● **AVAILABLE RECORDS**:
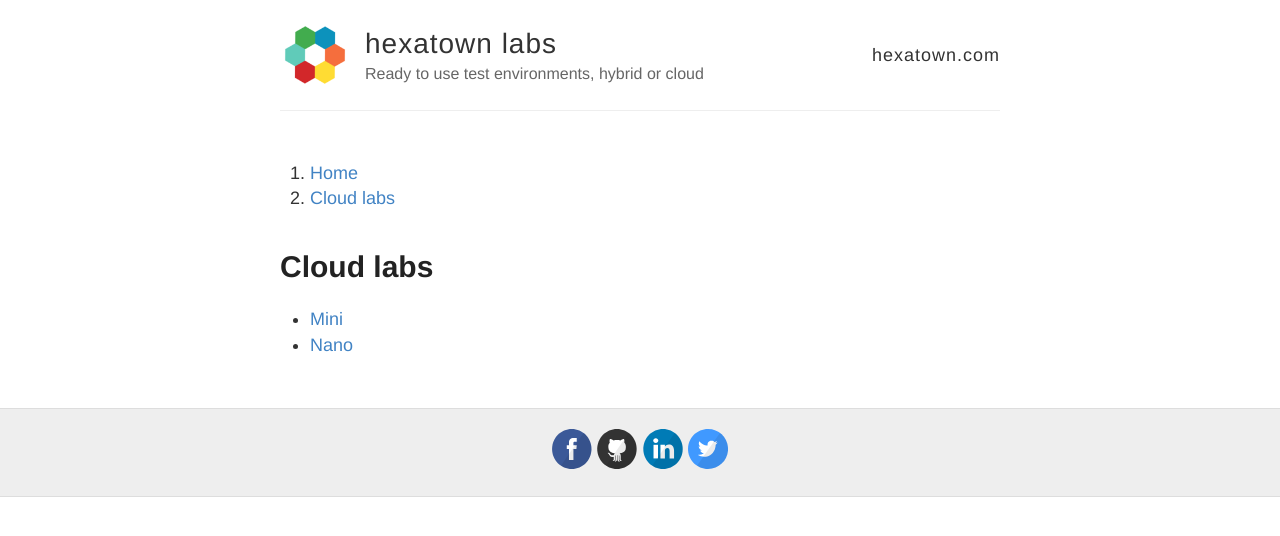
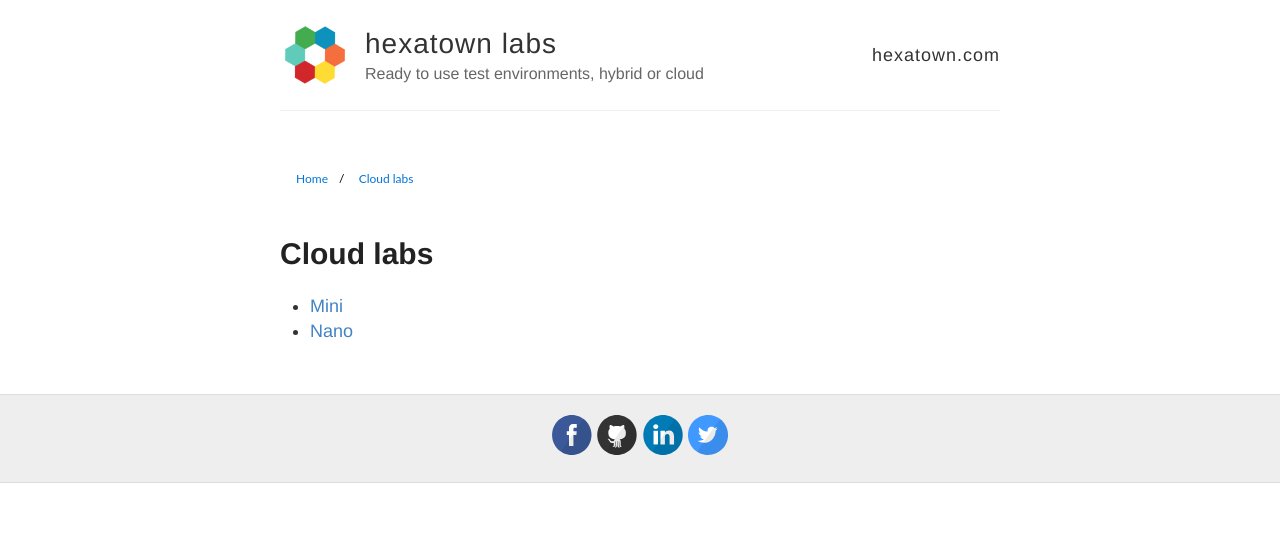
Before and after one commit to 365admin/labs, a Jekyll site: the page built from cloud/index.md, in a window 1280 px wide. Shown: the top 536 px of the page. Built offline with Jekyll 4.4.1, drawn with Linux system fonts in a browser that asks for light colours; a script that is not in the unit is left out; comment, search, counter and statistics services are not loaded.

Commit message:
breadcrumb styling

```diff
--- a/_includes/breadcrumb.html
+++ b/_includes/breadcrumb.html
@@ -1,20 +1,52 @@
+<style>
+    .breadcrumb {
+        font-family: 'Lato', sans-serif;
+        font-size: 12px;
+    }
+    /* Style the list */
+ol.breadcrumb {
+    padding: 10px 16px;
+    list-style: none;
+    background-color: #ffffff;
+}
+
+/* Display list items side by side */
+ol.breadcrumb li {
+    display: inline;
+    font-size: 12px;
+}
+
+/* Add a slash symbol (/) before/behind each list item */
+ol.breadcrumb li+li:before {
+    padding: 8px;
+    color: black;
+    content: "/\00a0";
+}
+
+/* Add a color to all links inside the list */
+ol.breadcrumb li a {
+    color: #0275d8;
+    text-decoration: none;
+}
+
+/* Add a color on mouse-over */
+ol.breadcrumb li a:hover {
+    color: #01447e;
+    text-decoration: underline;
+}
+</style>
 <ol class="breadcrumb">
     <li><a href="{{ site.baseurl }}/">Home</a></li>
-    {% capture page_url_without_index_html %}{{ page.url | remove: "/index.html" }}{% endcapture %}
-    {% assign splitted_url_parts = page_url_without_index_html | split: '/' %}
-    {% capture forLoopMaxInt %}{{ splitted_url_parts.size | minus:1 }}{% endcapture %}
-    {% for i in (1..forLoopMaxInt) %}
-        {% capture current_breadcrumb_url %}{{next_prepender}}/{{ splitted_url_parts[i] }}/index.html{% endcapture %}
-        {% capture current_breadcrumb_md_url %}{{next_prepender}}/{{ splitted_url_parts[i] }}/{% endcapture %}
-        {% capture next_prepender %}{{next_prepender}}/{{ splitted_url_parts[i] }}{% endcapture %}
-        {% for breadcrumb_page in site.pages %}
-            {% if current_breadcrumb_url == breadcrumb_page.url or current_breadcrumb_md_url == breadcrumb_page.url  %}
-            {% assign j = forLoopMaxInt | plus: 0 %}
-                <li {% if i == j %}class="active"{% endif %}>
-                    {% capture breadcrumb_page_page_url_without_index_html %}{{ breadcrumb_page.url | remove: "index.html" }}{% endcapture %}
-                    <a href="{{ site.baseurl }}{{breadcrumb_page_page_url_without_index_html}}">{{breadcrumb_page.title}}</a>
-                </li>
-            {% endif %}
-        {% endfor %}
-    {% endfor %}
-    </ol>
+    {% capture page_url_without_index_html %}{{ page.url | remove: "/index.html" }}{% endcapture %} {% assign splitted_url_parts
+    = page_url_without_index_html | split: '/' %} {% capture forLoopMaxInt %}{{ splitted_url_parts.size | minus:1 }}{% endcapture
+    %} {% for i in (1..forLoopMaxInt) %} {% capture current_breadcrumb_url %}{{next_prepender}}/{{ splitted_url_parts[i]
+    }}/index.html{% endcapture %} {% capture current_breadcrumb_md_url %}{{next_prepender}}/{{ splitted_url_parts[i] }}/{%
+    endcapture %} {% capture next_prepender %}{{next_prepender}}/{{ splitted_url_parts[i] }}{% endcapture %} {% for breadcrumb_page
+    in site.pages %} {% if current_breadcrumb_url == breadcrumb_page.url or current_breadcrumb_md_url == breadcrumb_page.url
+    %} {% assign j = forLoopMaxInt | plus: 0 %}
+    <li {% if i==j %}class="active" {% endif %}>
+        {% capture breadcrumb_page_page_url_without_index_html %}{{ breadcrumb_page.url | remove: "index.html" }}{% endcapture %}
+        <a href="{{ site.baseurl }}{{breadcrumb_page_page_url_without_index_html}}">{{breadcrumb_page.title}}</a>
+    </li>
+    {% endif %} {% endfor %} {% endfor %}
+</ol>
```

● **WORK INSTRUCTION**:
Hand back all the entries exactly, leaving out the pictures.

● **TASK RESPONSE**:
Before and after one commit to 365admin/labs, a Jekyll site: the page built from cloud/index.md, in a window 1280 px wide. Shown: the top 536 px of the page. Built offline with Jekyll 4.4.1, drawn with Linux system fonts in a browser that asks for light colours; a script that is not in the unit is left out; comment, search, counter and statistics services are not loaded.

Commit message:
breadcrumb styling

```diff
--- a/_includes/breadcrumb.html
+++ b/_includes/breadcrumb.html
@@ -1,20 +1,52 @@
+<style>
+    .breadcrumb {
+        font-family: 'Lato', sans-serif;
+        font-size: 12px;
+    }
+    /* Style the list */
+ol.breadcrumb {
+    padding: 10px 16px;
+    list-style: none;
+    background-color: #ffffff;
+}
+
+/* Display list items side by side */
+ol.breadcrumb li {
+    display: inline;
+    font-size: 12px;
+}
+
+/* Add a slash symbol (/) before/behind each list item */
+ol.breadcrumb li+li:before {
+    padding: 8px;
+    color: black;
+    content: "/\00a0";
+}
+
+/* Add a color to all links inside the list */
+ol.breadcrumb li a {
+    color: #0275d8;
+    text-decoration: none;
+}
+
+/* Add a color on mouse-over */
+ol.breadcrumb li a:hover {
+    color: #01447e;
+    text-decoration: underline;
+}
+</style>
 <ol class="breadcrumb">
     <li><a href="{{ site.baseurl }}/">Home</a></li>
-    {% capture page_url_without_index_html %}{{ page.url | remove: "/index.html" }}{% endcapture %}
-    {% assign splitted_url_parts = page_url_without_index_html | split: '/' %}
-    {% capture forLoopMaxInt %}{{ splitted_url_parts.size | minus:1 }}{% endcapture %}
-    {% for i in (1..forLoopMaxInt) %}
-        {% capture current_breadcrumb_url %}{{next_prepender}}/{{ splitted_url_parts[i] }}/index.html{% endcapture %}
-        {% capture current_breadcrumb_md_url %}{{next_prepender}}/{{ splitted_url_parts[i] }}/{% endcapture %}
-        {% capture next_prepender %}{{next_prepender}}/{{ splitted_url_parts[i] }}{% endcapture %}
-        {% for breadcrumb_page in site.pages %}
-            {% if current_breadcrumb_url == breadcrumb_page.url or current_breadcrumb_md_url == breadcrumb_page.url  %}
-            {% assign j = forLoopMaxInt | plus: 0 %}
-                <li {% if i == j %}class="active"{% endif %}>
-                    {% capture breadcrumb_page_page_url_without_index_html %}{{ breadcrumb_page.url | remove: "index.html" }}{% endcapture %}
-                    <a href="{{ site.baseurl }}{{breadcrumb_page_page_url_without_index_html}}">{{breadcrumb_page.title}}</a>
-                </li>
-            {% endif %}
-        {% endfor %}
-    {% endfor %}
-    </ol>
+    {% capture page_url_without_index_html %}{{ page.url | remove: "/index.html" }}{% endcapture %} {% assign splitted_url_parts
+    = page_url_without_index_html | split: '/' %} {% capture forLoopMaxInt %}{{ splitted_url_parts.size | minus:1 }}{% endcapture
+    %} {% for i in (1..forLoopMaxInt) %} {% capture current_breadcrumb_url %}{{next_prepender}}/{{ splitted_url_parts[i]
+    }}/index.html{% endcapture %} {% capture current_breadcrumb_md_url %}{{next_prepender}}/{{ splitted_url_parts[i] }}/{%
+    endcapture %} {% capture next_prepender %}{{next_prepender}}/{{ splitted_url_parts[i] }}{% endcapture %} {% for breadcrumb_page
+    in site.pages %} {% if current_breadcrumb_url == breadcrumb_page.url or current_breadcrumb_md_url == breadcrumb_page.url
+    %} {% assign j = forLoopMaxInt | plus: 0 %}
+    <li {% if i==j %}class="active" {% endif %}>
+        {% capture breadcrumb_page_page_url_without_index_html %}{{ breadcrumb_page.url | remove: "index.html" }}{% endcapture %}
+        <a href="{{ site.baseurl }}{{breadcrumb_page_page_url_without_index_html}}">{{breadcrumb_page.title}}</a>
+    </li>
+    {% endif %} {% endfor %} {% endfor %}
+</ol>
```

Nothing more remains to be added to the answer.